flying could soon be the preferred mode of travel for people from small towns
and cities across India.
to sources, the Southern region would see licences accorded to three operators,
Air Dravida, Star Aviation and Trans India, while in the north MDLR Airlines would
be the sole player to start with.
to reports only these four applications have met the cut out of a lot of 10 that
were received for starting regional airline operations.
per rules recently framed by the civil aviation ministry, regional airlines would
use small planes, typically turboprops or small passenger jets, to avail the waiver
of landing/parking charges at airports, along with cheaper aviation turbine fuel
stipulate that these regional airlines can operate from one metro airport in each
region, except the South where they have been allowed to fly between Chennai,
Hyderabad and Bangalore.
these regional airlines would fly planes with a seating plan for 50-100 passengers.
However, ticket prices would most probably remain competitive with the larger
players. According to Ramachandran Iyer, executive director, Air Dravida would
be a full-fare airline, offering a convenient schedule, flying short haul with
increased frequency, but not as ab low-cost carrier. Initially, the airline would
lease three Bombardier CRJ-200 aircraft to commence operations connecting Chennai
to various smaller cities in the South.
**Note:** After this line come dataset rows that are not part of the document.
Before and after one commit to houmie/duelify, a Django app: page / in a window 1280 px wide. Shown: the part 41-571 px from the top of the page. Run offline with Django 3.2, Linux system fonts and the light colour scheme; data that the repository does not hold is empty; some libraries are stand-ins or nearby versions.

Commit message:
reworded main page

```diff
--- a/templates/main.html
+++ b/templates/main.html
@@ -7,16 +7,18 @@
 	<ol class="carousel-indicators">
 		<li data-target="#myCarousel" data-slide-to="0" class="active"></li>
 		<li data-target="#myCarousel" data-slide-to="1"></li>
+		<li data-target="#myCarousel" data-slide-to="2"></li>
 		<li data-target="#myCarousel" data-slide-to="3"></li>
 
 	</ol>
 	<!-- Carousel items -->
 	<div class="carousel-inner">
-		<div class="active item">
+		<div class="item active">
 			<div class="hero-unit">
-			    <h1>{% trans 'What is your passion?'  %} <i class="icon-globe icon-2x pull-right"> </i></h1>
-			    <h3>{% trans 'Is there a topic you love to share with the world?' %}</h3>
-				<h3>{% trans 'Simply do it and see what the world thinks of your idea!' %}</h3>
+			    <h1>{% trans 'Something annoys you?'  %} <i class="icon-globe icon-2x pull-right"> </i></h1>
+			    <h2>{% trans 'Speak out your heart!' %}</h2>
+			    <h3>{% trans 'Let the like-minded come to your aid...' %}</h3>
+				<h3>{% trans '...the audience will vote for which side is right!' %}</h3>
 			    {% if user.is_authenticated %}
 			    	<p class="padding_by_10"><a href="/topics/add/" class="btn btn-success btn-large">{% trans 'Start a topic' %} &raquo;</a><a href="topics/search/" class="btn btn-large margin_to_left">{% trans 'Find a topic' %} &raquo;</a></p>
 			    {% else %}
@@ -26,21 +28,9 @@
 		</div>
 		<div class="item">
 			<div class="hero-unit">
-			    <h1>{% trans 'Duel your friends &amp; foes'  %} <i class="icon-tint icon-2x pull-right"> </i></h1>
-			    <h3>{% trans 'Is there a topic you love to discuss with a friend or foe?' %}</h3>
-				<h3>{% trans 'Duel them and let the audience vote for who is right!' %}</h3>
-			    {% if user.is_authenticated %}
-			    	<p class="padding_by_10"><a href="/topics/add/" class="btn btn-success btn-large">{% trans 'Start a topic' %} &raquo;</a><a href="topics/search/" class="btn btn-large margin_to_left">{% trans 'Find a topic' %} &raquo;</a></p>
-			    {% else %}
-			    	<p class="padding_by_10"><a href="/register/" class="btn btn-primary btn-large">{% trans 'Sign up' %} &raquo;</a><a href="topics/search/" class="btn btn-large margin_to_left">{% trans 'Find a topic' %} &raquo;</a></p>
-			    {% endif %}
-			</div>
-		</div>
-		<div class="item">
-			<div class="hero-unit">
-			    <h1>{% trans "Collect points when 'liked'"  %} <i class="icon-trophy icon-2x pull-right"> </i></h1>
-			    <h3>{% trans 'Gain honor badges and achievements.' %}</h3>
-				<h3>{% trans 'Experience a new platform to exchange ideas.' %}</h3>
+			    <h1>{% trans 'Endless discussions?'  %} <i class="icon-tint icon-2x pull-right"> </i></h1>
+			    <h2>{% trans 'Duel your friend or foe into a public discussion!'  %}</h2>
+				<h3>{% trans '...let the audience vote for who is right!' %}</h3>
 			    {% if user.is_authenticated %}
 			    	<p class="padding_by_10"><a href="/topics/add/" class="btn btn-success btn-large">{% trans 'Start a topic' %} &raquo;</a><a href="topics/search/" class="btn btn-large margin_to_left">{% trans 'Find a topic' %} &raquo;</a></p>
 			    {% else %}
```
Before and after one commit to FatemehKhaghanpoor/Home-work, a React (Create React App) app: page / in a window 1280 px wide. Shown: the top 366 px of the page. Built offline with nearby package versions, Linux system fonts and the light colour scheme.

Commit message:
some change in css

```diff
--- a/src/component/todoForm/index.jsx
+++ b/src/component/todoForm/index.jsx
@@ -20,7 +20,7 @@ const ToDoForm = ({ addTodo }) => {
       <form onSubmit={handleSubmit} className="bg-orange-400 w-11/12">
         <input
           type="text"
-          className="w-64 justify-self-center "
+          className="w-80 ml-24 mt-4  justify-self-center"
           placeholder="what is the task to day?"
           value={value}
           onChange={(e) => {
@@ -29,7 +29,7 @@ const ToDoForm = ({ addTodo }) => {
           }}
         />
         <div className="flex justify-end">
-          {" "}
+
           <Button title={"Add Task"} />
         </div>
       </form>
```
In about three months, the airline would
add another two aircraft to its fleet.
Coimbatore, Kochi, Thiruvananthapuram, Bangalore and Hyderabad are on Air Dravida''s
flight plan, connecting all these cities with Chennai, and flying between Hyderabad
Air India too has recently re-branded its regional service as Air India Regional,
and uses small aircraft to connect small towns and cities. Current routes include
Delhi-Kanpur, Delhi-Kullu and Delhi-Allahabad, while an indicative list of 16
city pairs has been drawn up by AI and Indian''s merger consultants Accenture,
which will see small 60-70 seaters planes servicing the demand for air travel.
According to reports, the aircraft would operate in a single-class configuration,
with some basic food service keeping in mind the short duration of the flights.
Aviation and Trans India are still crystallising their plans. Star Aviation, though
yet to take a call on its routes, has plans to get five 70-seater aircraft, either
on lease or through purchase. Trans India''s is reported to be still looking for
funding ($30-100 million), and operations are expected to begin by only late next
Airlines is reportedly looking to convert its existing non-scheduled carrier licence
into that of a regional airline, so that it can avail the parking fee waiver and
lower fuel costs. The airline plans to connect north Indian cities such as Dharamshala,
Dehradun, Chandigarh, Ranchi, Jaipur and Jodhpur with Delhi.